Grids and Threads question

Okay everyone seems to be posting questions about threads and grids without an answer that really leaves me feeling confident at setting the parameters of threads and grids for <<<>>> and then using them correctly in the function on the GPU.

I’ve been managing so far by just using the MatrixMul example and modifying it for my needs. I am however now needing to perform some much more complicated algorithims and really need a full understanding of how I should be using these parameters. Can someone give me a quick tutorial (preferrably with some sample code) on how I should be setting the values for threads and grids and how I use them to access data in the functions. My application at the moment runs on an FPGA and calls the one function about 1 million times performing the same calculation on an array of data.

I know this is a totally newbie question but the programming guide isn’t that clear and a reply to this would probably speed up the development time for lots of other people just getting into CUDA.




I haven’t been into CUDA for a very long time, but I think I can (in a way) help you.

The size of the blocks determines the performances, as well as the amoutn of registers and shared memory you are using.

To know those quantities, just compile your code using the -cubin option, that will produce a specific file.

code  {

	name = timestep_KER

	lmem = 0

	smem = 56

	reg = 11

	bar = 0

	bincode  {

	//interesting things here  ^_^ 


	const  {

  segname = const

  segnum = 1

  offset = 0

  bytes = 8

  mem  {

  	0x000003ff 0x7f800000 




Here is a sample of mine. The file contains others info, but for now we only need these (and I don’t uderstantd the rest of the file :rolleyes: ).

Name is the name of your kernel, of course.

Smem is the amount of shared memory (in byte) required by your kernel. You should take care not to declare too much shared variables in order to allow the GPU to run a high number of blocks concurrently on multiprocessors.

Reg is the number of registers required by the kernel. The same attention should be payed toward this value.

With those two values, you can use the CUDA Occupancy calculator (available here).

The calculator provides a little info on how it works. For me, it was enough. If you have questions, just post here again !

To finish, some piece of advice from my experience: use 2D blocks instead of 1D block (eg: 1616 instead 2561). If you’re out of shared memory (or want to save it), use the texture memory instead of the global one.

Good luck !
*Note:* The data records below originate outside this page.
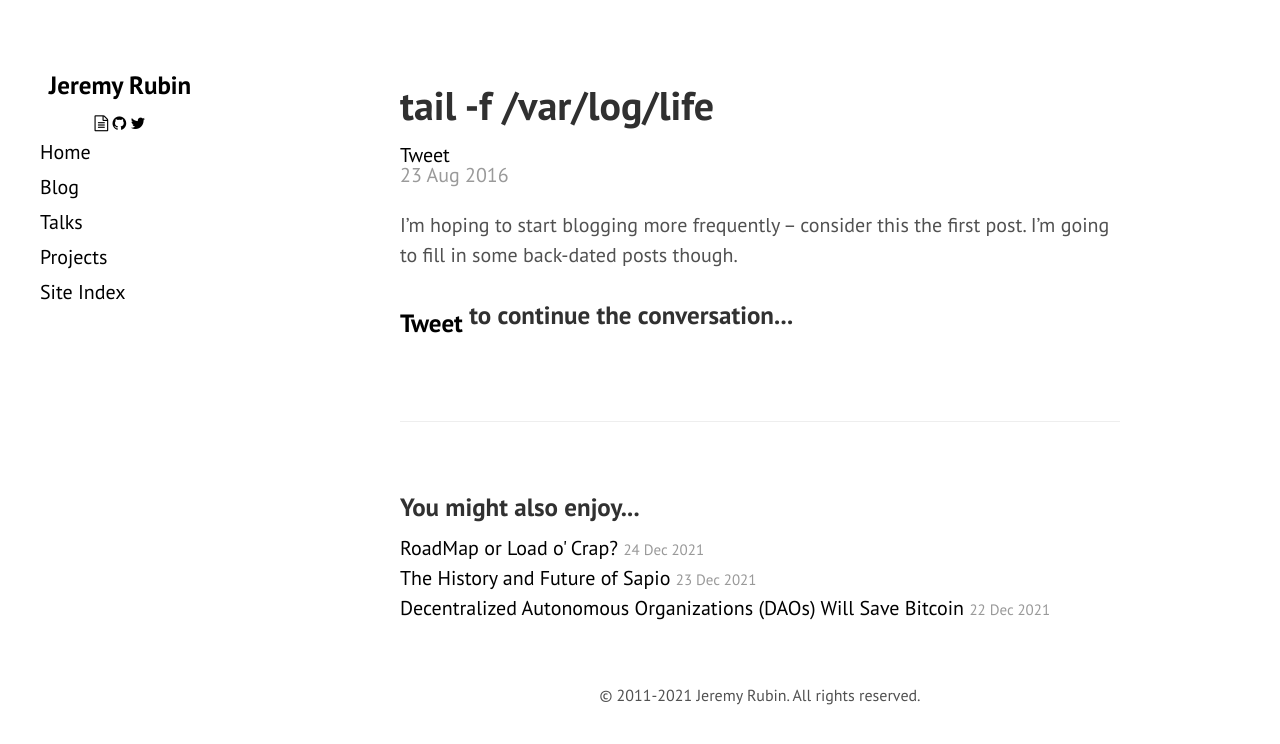
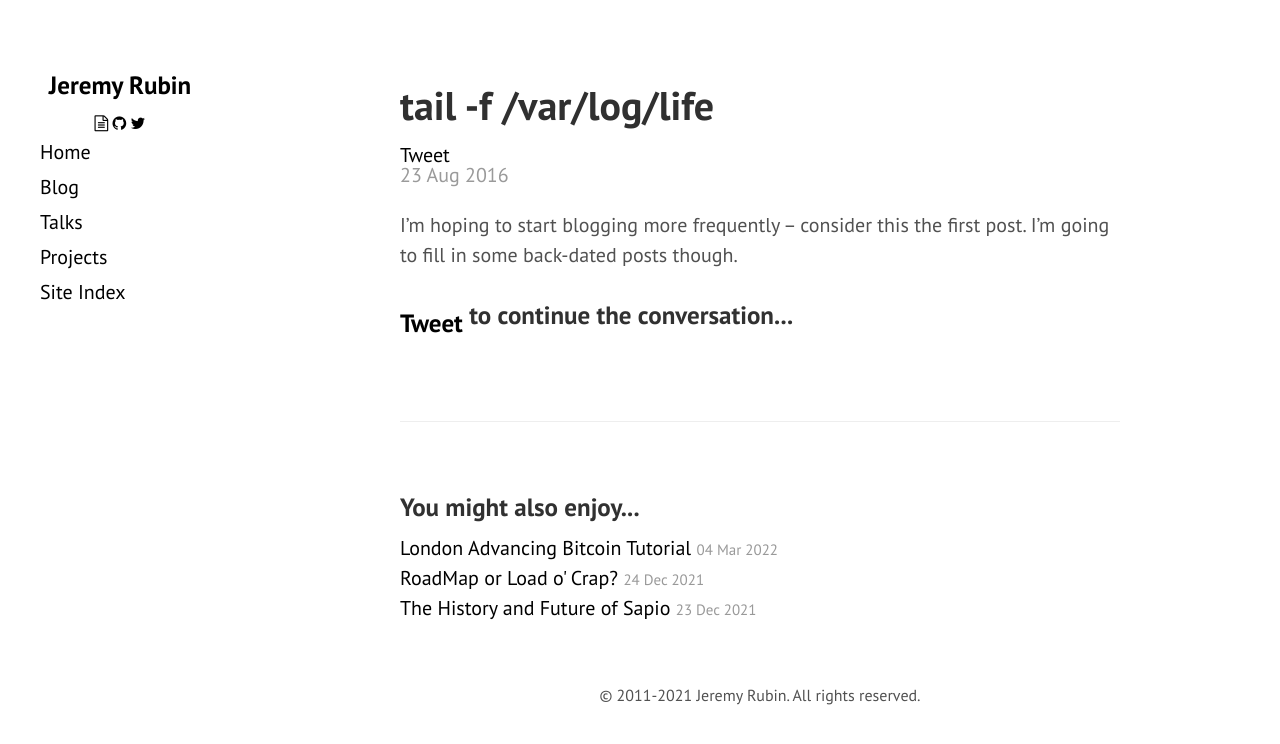
Before and after one commit to JeremyRubin/rubin.io, a Jekyll site: the page built from blog/_posts/0000-00-00-first.md, in a window 1280 px wide. Shown: the top 744 px of the page. Built offline with Jekyll 4.4.1, drawn with Linux system fonts in a browser that asks for light colours; comment, search, counter and statistics services are not loaded.

Commit message:
fix date

```diff
--- a/Gemfile
+++ b/Gemfile
@@ -7,5 +7,4 @@ group :jekyll_plugins do
       gem 'jekyll-watch'
       gem 'webrick'
       gem 'classifier-reborn'
-      gem 'gsl'
 end
--- a/_config.yml
+++ b/_config.yml
@@ -30,7 +30,6 @@ pagination:
 
 # Custom vars
 version:          4.2.0
-lsi: true
 collections:
   projects:
       output: true
--- a/bitcoin/_posts/0000-00-00-london-tutorial.md
+++ b/bitcoin/_posts/0000-00-00-london-tutorial.md
@@ -4,7 +4,7 @@ disqusId: 3df8c67051ffb4335ba41f34ad5b0c42499a976c
 layout: post
 title: London Advancing Bitcoin Tutorial
 subtitle: "Content for Following Along!"
-date: 2021-03-04
+date: 2022-03-04
 hashtags: [Bitcoin, Covenants, Sapio]
 ---
 
```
How you set these parameters is entirely dependent on your algorithm. Forget about registers and block size choices, etc… at first. The first and foremost thing that determines how you set these parameters is the way you choose to break up your algorithm! The first step is think about your algorithm and come up with ways to break it up into blocks that can run independently. There may be several ways to do this.
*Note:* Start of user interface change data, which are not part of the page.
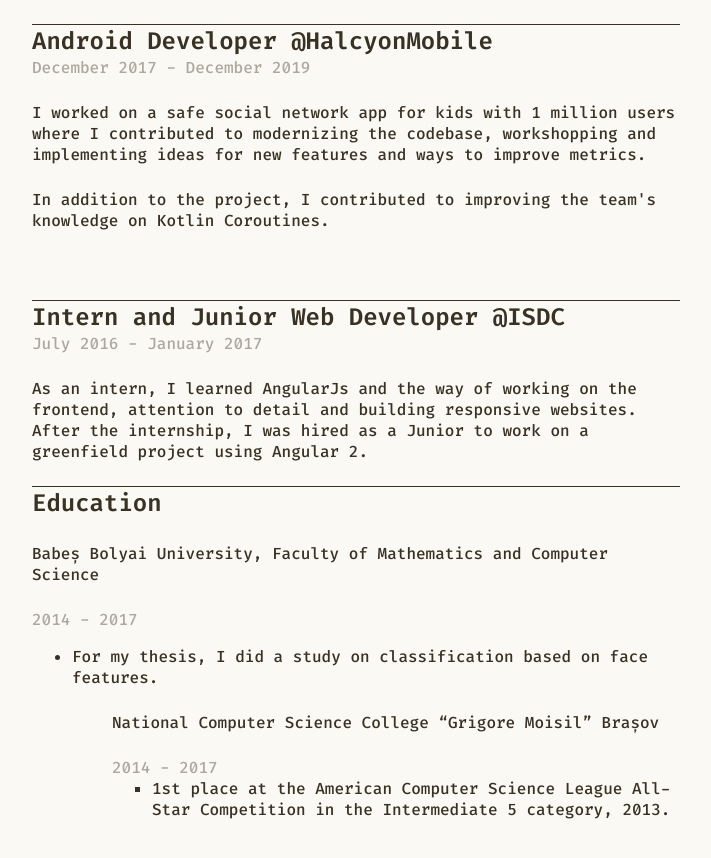
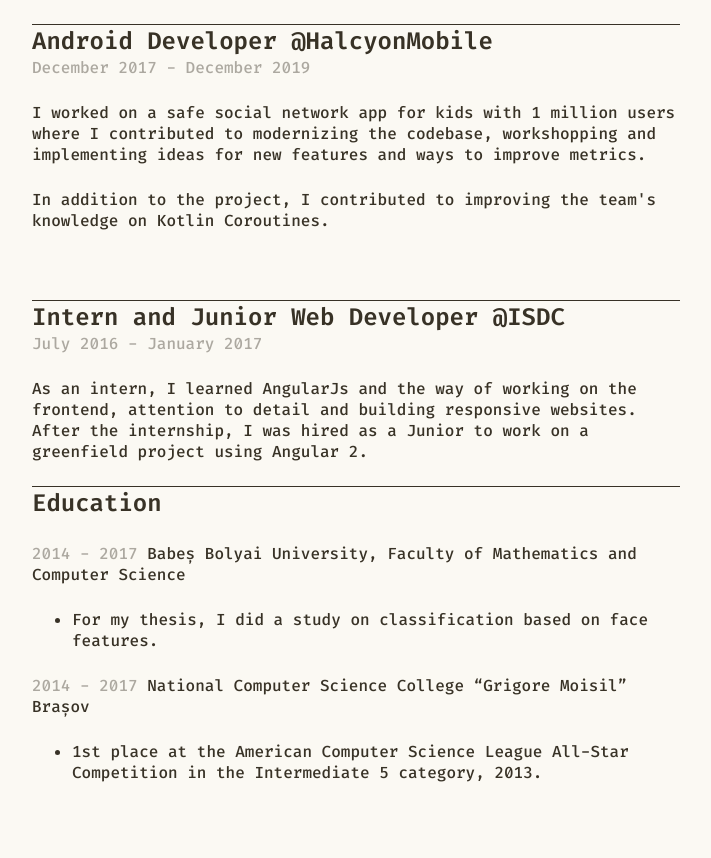
Before and after one commit to AlexGabor/alexgabor.com, a Jekyll site: the page built from cv.html, in a window 1280 px wide and 900 px high, scrolled down 1948 px. Shown: the top 858 px of the window, without its empty margins (284-995 px from the left). Built offline with Jekyll 4.4.1, drawn with Linux system fonts in a browser that asks for light colours.

Commit message:
Update cv.html

```diff
--- a/cv.html
+++ b/cv.html
@@ -147,10 +147,8 @@
 
 <h2>Education</h2>
 
-<p>Babeș­ Bolyai University, Faculty of Mathematics and Computer Science</p>
-<span class="date">2014 - 2017</span>
-<ul><li>For my thesis, I did a study on classification based on face features.</li><ul>
+<p><span class="date">2014 - 2017</span> Babeș­ Bolyai University, Faculty of Mathematics and Computer Science</p>
+<ul><li>For my thesis, I did a study on classification based on face features.</li></ul>
 
-<p>National Computer Science College “Grigore Moisil” Brașov</p>
-<span class="date">2014 - 2017</span>
-<ul><li>1st place at the American Computer Science League All­-Star Competition in the Intermediate 5 category, 2013.</li><ul>
+<p><span class="date">2014 - 2017</span> National Computer Science College “Grigore Moisil” Brașov</p>
+<ul><li>1st place at the American Computer Science League All­-Star Competition in the Intermediate 5 category, 2013.</li></ul>
```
Here are a few common patterns that I use.

  1. Lets say we have N array elements and each can be processed independently from the others. The simplest way to index into that is to have each thread handle a single element of the array.
__global__ void process_array(float *in, float *out, int N)
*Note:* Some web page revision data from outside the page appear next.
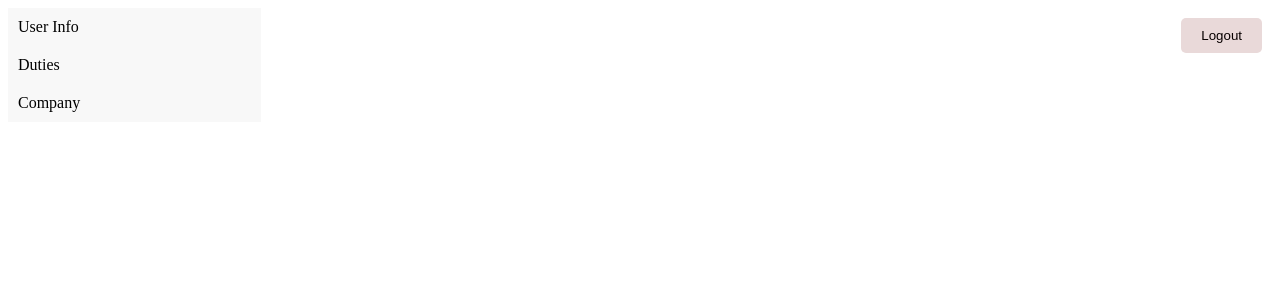
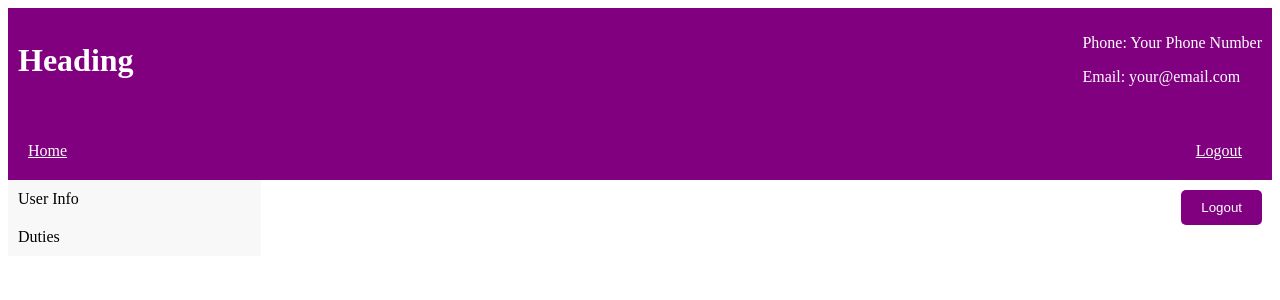
Before and after one commit to meetthehorizon/TPC-log-system, a Django app: page /company/ in a window 1280 px wide. Shown: the top 300 px of the page. Run offline with Django 4.2, Linux system fonts and the light colour scheme; the visitor is signed in with stand-in values (Sample User, id 1).

Commit message:
git learnt

```diff
--- a/tpc_log/templates/dashboard.html
+++ b/tpc_log/templates/dashboard.html
@@ -2,6 +2,25 @@
 <html>
 <head>
     <style>
+        /* Style for the horizontal bars */
+        #header {
+            background-color: #800080; /* Purple color */
+            color: #ffffff; /* White color */
+            display: flex;
+            justify-content: space-between;
+            align-items: center;
+            padding: 10px;
+        }
+
+        #top-bar {
+            background-color: #800080; /* Purple color */
+            color: #ffffff; /* White color */
+            padding: 10px 0;
+            display: flex;
+            justify-content: space-between;
+            align-items: center;
+        }
+
         /* Style for the left panel */
         .left-panel {
             width: 20%; /* Set the width of the panel */
@@ -24,8 +43,8 @@
             margin-right: 10px; /* Add margin for spacing */
             margin-top: 10px; /* Add margin for spacing */
             padding: 10px 20px; /* Add padding for better clickability */
-            background-color: #e9d9d9; /* Set the background color of the button */
-            color: rgb(8, 0, 0); /* Set the text color of the button */
+            background-color: #800080; /* Set the background color of the button to purple */
+            color: #ffffff; /* Set the text color of the button to white */
             border: none; /* Remove the button border */
             border-radius: 5px; /* Add rounded corners to the button */
             cursor: pointer; /* Change the cursor on hover */
@@ -39,15 +58,32 @@
     </style>
 </head>
 <body>
+    <div id="header">
+        <h1>Heading</h1>
+        <div id="contact-info">
+            <p>Phone: Your Phone Number</p>
+            <p>Email: your@email.com</p>
+        </div>
+    </div>
+
+    <div id="top-bar">
+        <a href="#" class="logout-button">Home</a>
+        {% if user.is_authenticated %}
+            <a href="{% url 'custom_logout' %}" class="logout-button">Logout</a>
+        {% else %}
+            <a href="{% url 'student-login' %}" class="logout-button">Login</a>
+        {% endif %}
+    </div>
+
     <div class="left-panel">
         {% if user.is_authenticated %}
             <a class="panel-link" href="{% url 'userinfo' %}">User Info</a>
             <a class="panel-link" href="{% url 'duties' %}">Duties</a>
-            <a class="panel-link" href="{% url 'company_list' %}">Company</a>
         {% endif %}
     </div>
-    <a href ="{% url 'custom_logout' %}">
-    <button class="logout-button" type='button'>Logout</button></a>
+    <a href="{% url 'custom_logout' %}">
+        <button class="logout-button" type="button">Logout</button>
+    </a>
     <div class="right-content">
         {% block content %}
         {% endblock %}
--- a/tpc_log/users/urls.py
+++ b/tpc_log/users/urls.py
@@ -1,7 +1,8 @@
 from django.urls import path
-from .views import signup, student_login, custom_logout
+from .views import signup, student_login, custom_logout, home
 from django.contrib.auth import views as auth_views
 urlpatterns =[
+    path("", home, name='home'),
     path("signup/", signup, name='signup'),
     path("student-login/", student_login, name="student-login"),
     path('logout/', custom_logout, name='custom_logout'),
--- a/tpc_log/users/views.py
+++ b/tpc_log/users/views.py
@@ -42,3 +42,6 @@ def student_login(request):
 def custom_logout(request):
     logout(request)
     return redirect("/")  # Change 'home' to the URL name you want to use
+
+def home(request):
+    return render(request, 'home.html')
```
Also changed, not shown: tpc_log/templates/home.html (+107 -5 lines).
int idx = blockIdx.x * blockDim.x + threadIdx.x;

if (idx < N)

    out[idx] = f(in[idx]);


This setup would be run with a grid of (N/BLOCK_SIZE+1,1,1) and a block size of (BLOCK_SIZE,1,1). Choosing BLOCK_SIZE is complicated based on the number of registers and such. I’ve found the easiest way is just to run some benchmarks with every possible block size from 32 to as big as you can run to find the fastest timing.

  1. To illustrate my point about multiple ways to break up a computation. Imagine that a LOT of processing goes into each array element i and that this processing can be done in parallel to some extent. Thus, it may (and I stress MAY) be advantageous to have each BLOCK calculate the value for a single element.
__global__ void process_array(float *in, float *out, int N)

int idx = blockIdx.x;

initialize shared memory by reading in


tmp = parallel processing in block operating on shared memory

if (threadIdx.x = 0)

    out[idx] = tmp;


For this setup, grid would be (N,1,1) and the block size would be (BLOCK_SIZE,1,1). Depending on the parallel algorithm you use to do the calculations, block size may not be a free parameter, it may be determined by the size of your data set or something.

AFTER you have a few ideas and maybe some proof-of-concept code for different ways to arrange your computation into blocks, THEN it is time to start thinking about memory coalescing, divergent warps, shared memory bank conflicts, occupancy and all that other fun stuff. I’ve found that if you obsess about these things too much at first, you can close yourself off to trying an implementation that turns out to be faster (I’m speaking from experience).

If you have questions about how to break a particular type of computations up into blocks, just ask and we’ll be glad to give you some ideas.